- **EXERCISE PROMPT**: Apart from the pictures, every entry below should be repeated exactly.

Web document revisions:

____

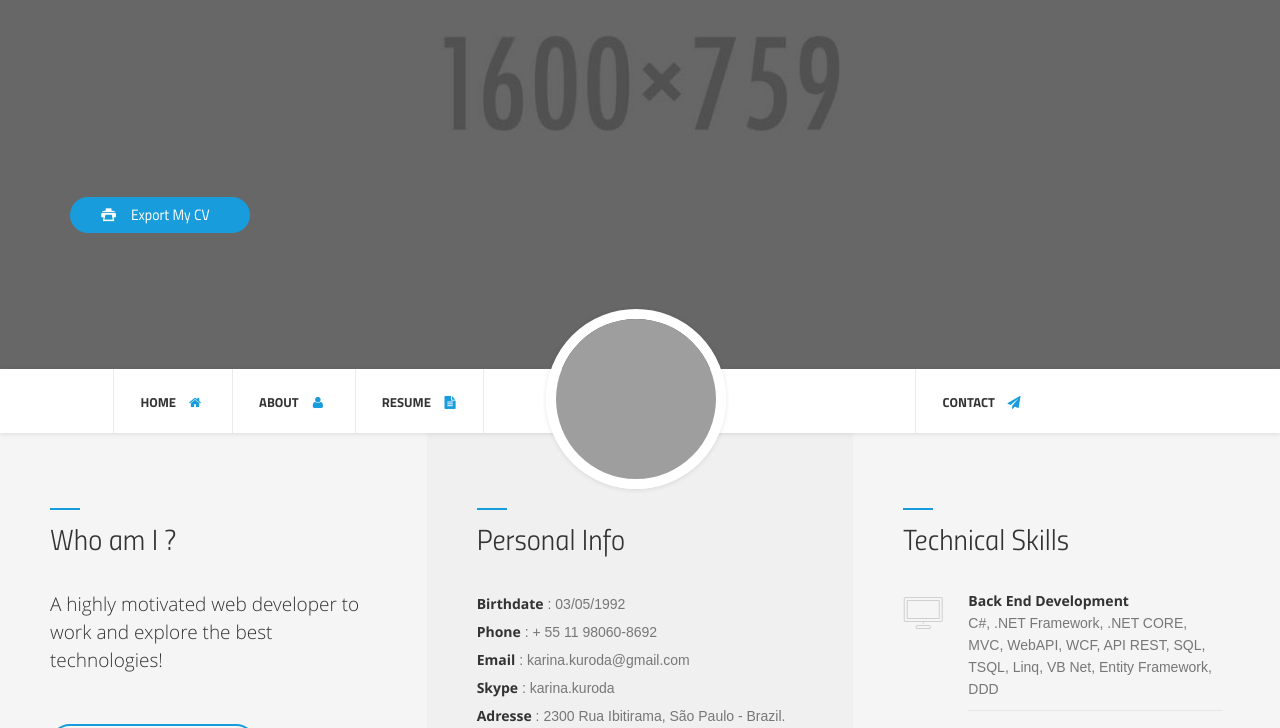
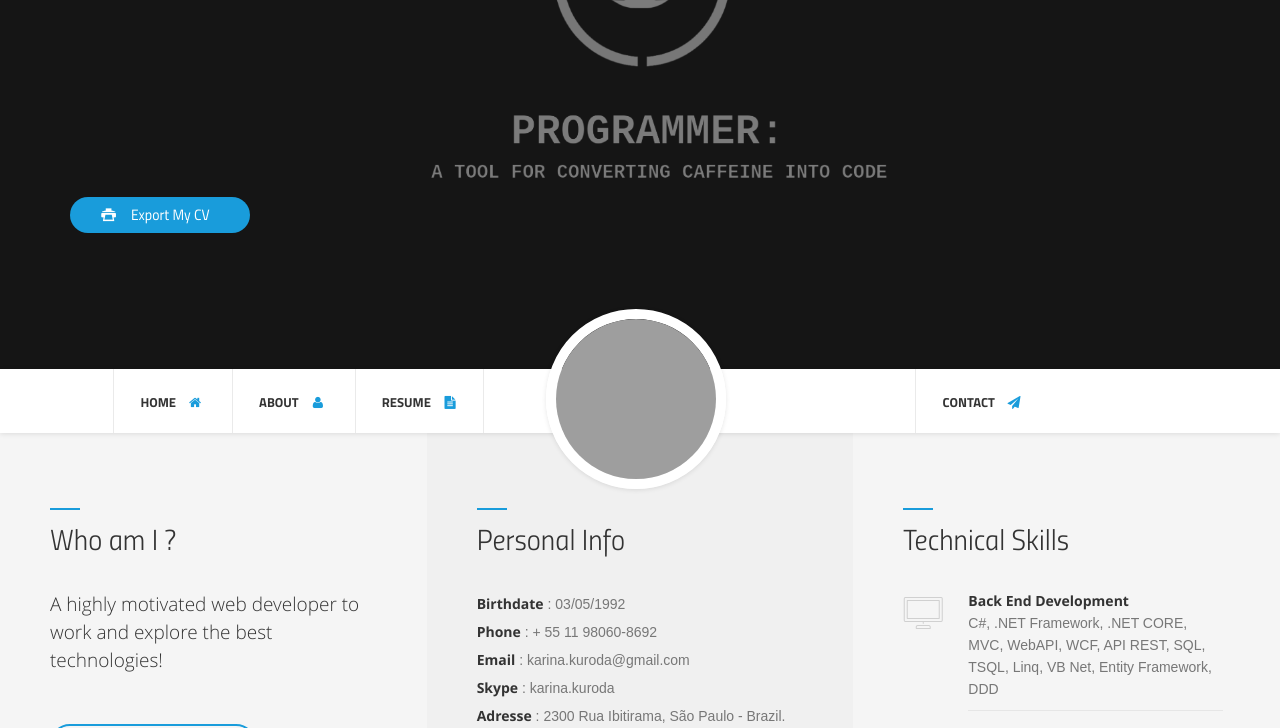
Before and after one commit to karinakuroda/cv, a plain HTML site: page index.html in a window 1280 px wide. Shown: the part 202-930 px from the top of the page. Drawn offline with Linux system fonts and the light colour scheme; grey boxes are pictures that could not be loaded.

Commit message:
add images

```diff
--- a/index.html
+++ b/index.html
@@ -52,7 +52,7 @@
 		<div class="block-content ">
 
 
-			<div class="block-teaser block-background-image large overlay" data-background="img/teaser/1.jpg">
+			<div class="block-teaser block-background-image large overlay" data-background="img/teaser/1.png">
 
 					<!--Container-->
 					<div class="container ">
```
Also changed, not shown: img/teaser/1.jpg (deleted), img/teaser/1.png (added), 1 other file.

____

- **WRITTEN ANSWER**:
Before and after one commit to karinakuroda/cv, a plain HTML site: page index.html in a window 1280 px wide. Shown: the part 202-930 px from the top of the page. Drawn offline with Linux system fonts and the light colour scheme; grey boxes are pictures that could not be loaded.

Commit message:
add images

```diff
--- a/index.html
+++ b/index.html
@@ -52,7 +52,7 @@
 		<div class="block-content ">
 
 
-			<div class="block-teaser block-background-image large overlay" data-background="img/teaser/1.jpg">
+			<div class="block-teaser block-background-image large overlay" data-background="img/teaser/1.png">
 
 					<!--Container-->
 					<div class="container ">
```
Also changed, not shown: img/teaser/1.jpg (deleted), img/teaser/1.png (added), 1 other file.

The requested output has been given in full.